What is expected
Omitting all images, output the entries that follow exactly as written.

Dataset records
******
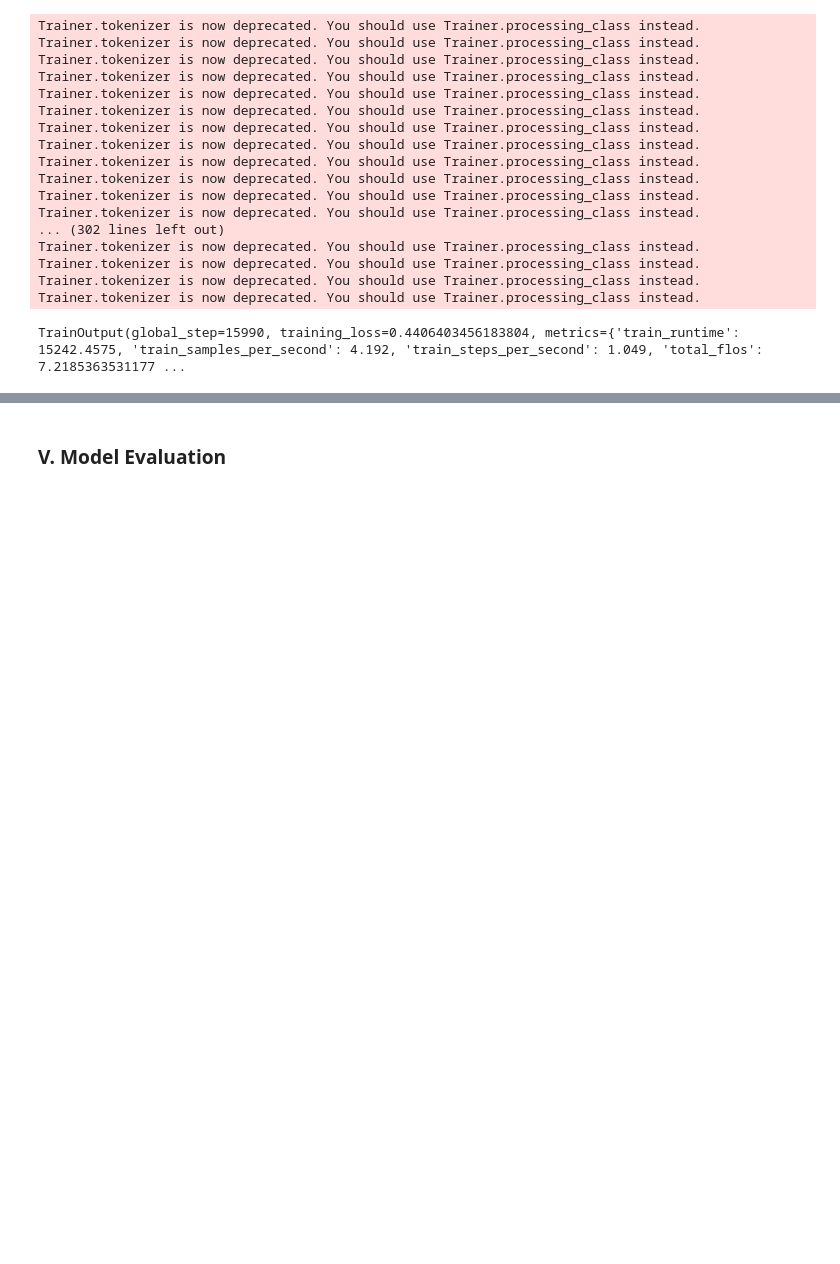
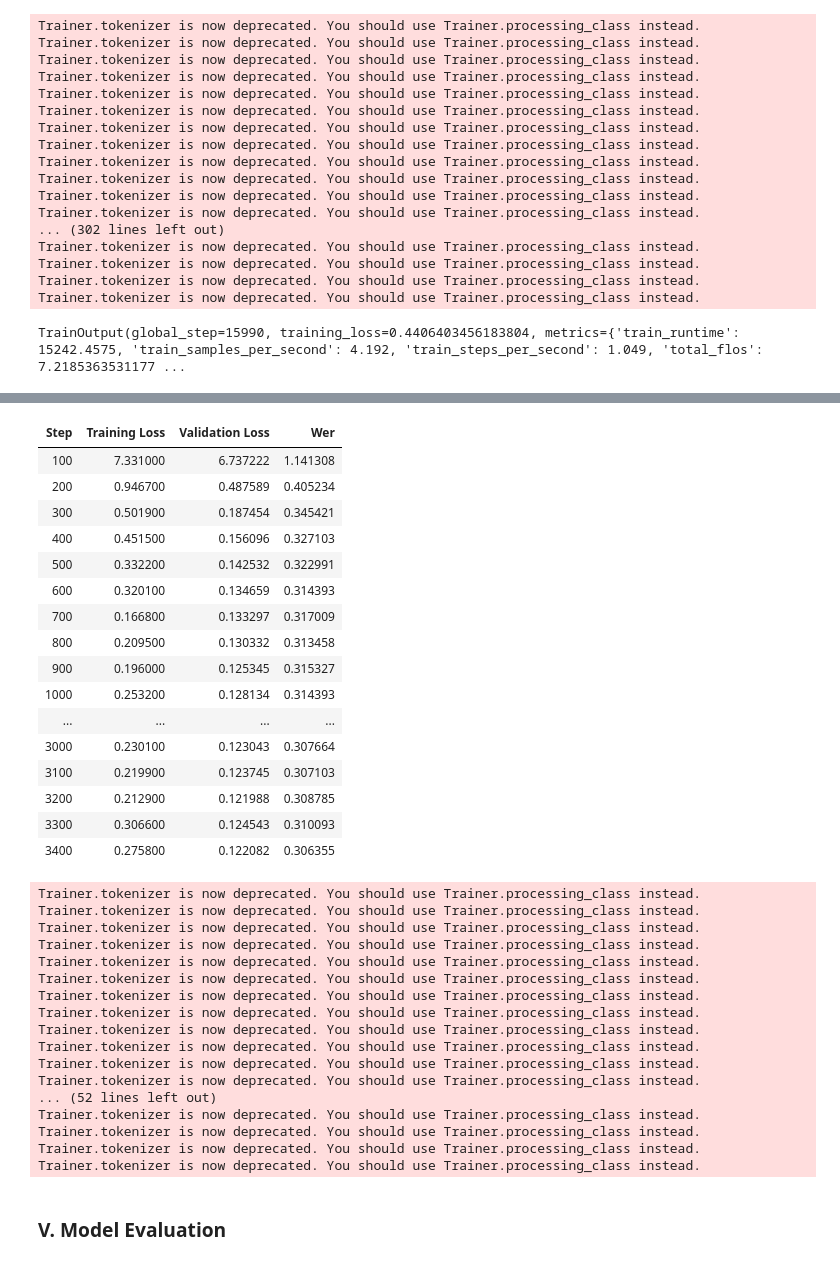
Before and after one commit to TranscriptX/AI-SR, a Jupyter notebook: notebooks/audio_transcription_v2.ipynb, the cells around one changed output, grey strips where cells are left out. Cells and saved outputs as stored; diff of their text form; code cells hidden in the pictures; blank space fills up the shorter version.

Commit message:
F1-Sprint1-AudioTranscription - Train and evaluate MMS model

```diff
--- a/notebooks/audio_transcription_v2.ipynb
+++ b/notebooks/audio_transcription_v2.ipynb
@@ -422,0 +424,12 @@ TrainOutput(global_step=15990, training_loss=0.4406403456183804, metrics={'train
+# %%
+mms_model = Wav2Vec2ForCTC.from_pretrained(
+    "facebook/mms-1b-all",
+    attention_dropout = 0.0,
+    hidden_dropout = 0.0,
+    feat_proj_dropout = 0.0,
+    layerdrop = 0.0,
+    ctc_loss_reduction = "mean",
+    pad_token_id = processor.tokenizer.pad_token_id,
+    vocab_size = len(processor.tokenizer),
+    ignore_mismatched_sizes = True,
+)
@@ -422,0 +451,29 @@ TrainOutput(global_step=15990, training_loss=0.4406403456183804, metrics={'train
+# %%
+mms_training_args = TrainingArguments(
+  output_dir = "../models/mms",
+  group_by_length = True,
+  per_device_train_batch_size = 4,
+  gradient_accumulation_steps = 1,
+  evaluation_strategy = "steps",
+  num_train_epochs = 30,
+  fp16 = True,
+  save_steps = 100,
+  eval_steps = 100,
+  logging_steps = 10,
+  learning_rate = 3e-4,
+  warmup_steps = 500,
+  save_total_limit = 2,
+)
+# %%
+mms_trainer = Trainer(
+    model = mms_model,
+    data_collator = data_collator,
+    args = mms_training_args,
+    compute_metrics = compute_metrics,
+    train_dataset = train_dataset,
+    eval_dataset = valid_dataset,
+    tokenizer = processor.feature_extractor,
+)
+# %%
+mms_trainer.train()
+# %% [output]
@@ -423,3 +481,37 @@ TrainOutput(global_step=15990, training_loss=0.4406403456183804, metrics={'train
+| Step | Training Loss | Validation Loss | Wer |
+| 100 | 7.331000 | 6.737222 | 1.141308 |
+| 200 | 0.946700 | 0.487589 | 0.405234 |
+| 300 | 0.501900 | 0.187454 | 0.345421 |
+| 400 | 0.451500 | 0.156096 | 0.327103 |
+| 500 | 0.332200 | 0.142532 | 0.322991 |
+| 600 | 0.320100 | 0.134659 | 0.314393 |
+| 700 | 0.166800 | 0.133297 | 0.317009 |
+| 800 | 0.209500 | 0.130332 | 0.313458 |
+| 900 | 0.196000 | 0.125345 | 0.315327 |
+| 1000 | 0.253200 | 0.128134 | 0.314393 |
+| ... | ... | ... | ... |
+| 3000 | 0.230100 | 0.123043 | 0.307664 |
+| 3100 | 0.219900 | 0.123745 | 0.307103 |
+| 3200 | 0.212900 | 0.121988 | 0.308785 |
+| 3300 | 0.306600 | 0.124543 | 0.310093 |
+| 3400 | 0.275800 | 0.122082 | 0.306355 |
+Trainer.tokenizer is now deprecated. You should use Trainer.processing_class instead.
+Trainer.tokenizer is now deprecated. You should use Trainer.processing_class instead.
+Trainer.tokenizer is now deprecated. You should use Trainer.processing_class instead.
+Trainer.tokenizer is now deprecated. You should use Trainer.processing_class instead.
+Trainer.tokenizer is now deprecated. You should use Trainer.processing_class instead.
+Trainer.tokenizer is now deprecated. You should use Trainer.processing_class instead.
+Trainer.tokenizer is now deprecated. You should use Trainer.processing_class instead.
+Trainer.tokenizer is now deprecated. You should use Trainer.processing_class instead.
+Trainer.tokenizer is now deprecated. You should use Trainer.processing_class instead.
+Trainer.tokenizer is now deprecated. You should use Trainer.processing_class instead.
+Trainer.tokenizer is now deprecated. You should use Trainer.processing_class instead.
+Trainer.tokenizer is now deprecated. You should use Trainer.processing_class instead.
+... (52 lines left out)
+Trainer.tokenizer is now deprecated. You should use Trainer.processing_class instead.
+Trainer.tokenizer is now deprecated. You should use Trainer.processing_class instead.
+Trainer.tokenizer is now deprecated. You should use Trainer.processing_class instead.
+Trainer.tokenizer is now deprecated. You should use Trainer.processing_class instead.
 # %% [markdown]
 ### V. Model Evaluation
 # %% [markdown]
```
Also changed, not shown: parts of 29 cells of this notebook.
******
Exercise output
Before and after one commit to TranscriptX/AI-SR, a Jupyter notebook: notebooks/audio_transcription_v2.ipynb, the cells around one changed output, grey strips where cells are left out. Cells and saved outputs as stored; diff of their text form; code cells hidden in the pictures; blank space fills up the shorter version.

Commit message:
F1-Sprint1-AudioTranscription - Train and evaluate MMS model

```diff
--- a/notebooks/audio_transcription_v2.ipynb
+++ b/notebooks/audio_transcription_v2.ipynb
@@ -422,0 +424,12 @@ TrainOutput(global_step=15990, training_loss=0.4406403456183804, metrics={'train
+# %%
+mms_model = Wav2Vec2ForCTC.from_pretrained(
+    "facebook/mms-1b-all",
+    attention_dropout = 0.0,
+    hidden_dropout = 0.0,
+    feat_proj_dropout = 0.0,
+    layerdrop = 0.0,
+    ctc_loss_reduction = "mean",
+    pad_token_id = processor.tokenizer.pad_token_id,
+    vocab_size = len(processor.tokenizer),
+    ignore_mismatched_sizes = True,
+)
@@ -422,0 +451,29 @@ TrainOutput(global_step=15990, training_loss=0.4406403456183804, metrics={'train
+# %%
+mms_training_args = TrainingArguments(
+  output_dir = "../models/mms",
+  group_by_length = True,
+  per_device_train_batch_size = 4,
+  gradient_accumulation_steps = 1,
+  evaluation_strategy = "steps",
+  num_train_epochs = 30,
+  fp16 = True,
+  save_steps = 100,
+  eval_steps = 100,
+  logging_steps = 10,
+  learning_rate = 3e-4,
+  warmup_steps = 500,
+  save_total_limit = 2,
+)
+# %%
+mms_trainer = Trainer(
+    model = mms_model,
+    data_collator = data_collator,
+    args = mms_training_args,
+    compute_metrics = compute_metrics,
+    train_dataset = train_dataset,
+    eval_dataset = valid_dataset,
+    tokenizer = processor.feature_extractor,
+)
+# %%
+mms_trainer.train()
+# %% [output]
@@ -423,3 +481,37 @@ TrainOutput(global_step=15990, training_loss=0.4406403456183804, metrics={'train
+| Step | Training Loss | Validation Loss | Wer |
+| 100 | 7.331000 | 6.737222 | 1.141308 |
+| 200 | 0.946700 | 0.487589 | 0.405234 |
+| 300 | 0.501900 | 0.187454 | 0.345421 |
+| 400 | 0.451500 | 0.156096 | 0.327103 |
+| 500 | 0.332200 | 0.142532 | 0.322991 |
+| 600 | 0.320100 | 0.134659 | 0.314393 |
+| 700 | 0.166800 | 0.133297 | 0.317009 |
+| 800 | 0.209500 | 0.130332 | 0.313458 |
+| 900 | 0.196000 | 0.125345 | 0.315327 |
+| 1000 | 0.253200 | 0.128134 | 0.314393 |
+| ... | ... | ... | ... |
+| 3000 | 0.230100 | 0.123043 | 0.307664 |
+| 3100 | 0.219900 | 0.123745 | 0.307103 |
+| 3200 | 0.212900 | 0.121988 | 0.308785 |
+| 3300 | 0.306600 | 0.124543 | 0.310093 |
+| 3400 | 0.275800 | 0.122082 | 0.306355 |
+Trainer.tokenizer is now deprecated. You should use Trainer.processing_class instead.
+Trainer.tokenizer is now deprecated. You should use Trainer.processing_class instead.
+Trainer.tokenizer is now deprecated. You should use Trainer.processing_class instead.
+Trainer.tokenizer is now deprecated. You should use Trainer.processing_class instead.
+Trainer.tokenizer is now deprecated. You should use Trainer.processing_class instead.
+Trainer.tokenizer is now deprecated. You should use Trainer.processing_class instead.
+Trainer.tokenizer is now deprecated. You should use Trainer.processing_class instead.
+Trainer.tokenizer is now deprecated. You should use Trainer.processing_class instead.
+Trainer.tokenizer is now deprecated. You should use Trainer.processing_class instead.
+Trainer.tokenizer is now deprecated. You should use Trainer.processing_class instead.
+Trainer.tokenizer is now deprecated. You should use Trainer.processing_class instead.
+Trainer.tokenizer is now deprecated. You should use Trainer.processing_class instead.
+... (52 lines left out)
+Trainer.tokenizer is now deprecated. You should use Trainer.processing_class instead.
+Trainer.tokenizer is now deprecated. You should use Trainer.processing_class instead.
+Trainer.tokenizer is now deprecated. You should use Trainer.processing_class instead.
+Trainer.tokenizer is now deprecated. You should use Trainer.processing_class instead.
 # %% [markdown]
 ### V. Model Evaluation
 # %% [markdown]
```
Also changed, not shown: parts of 29 cells of this notebook.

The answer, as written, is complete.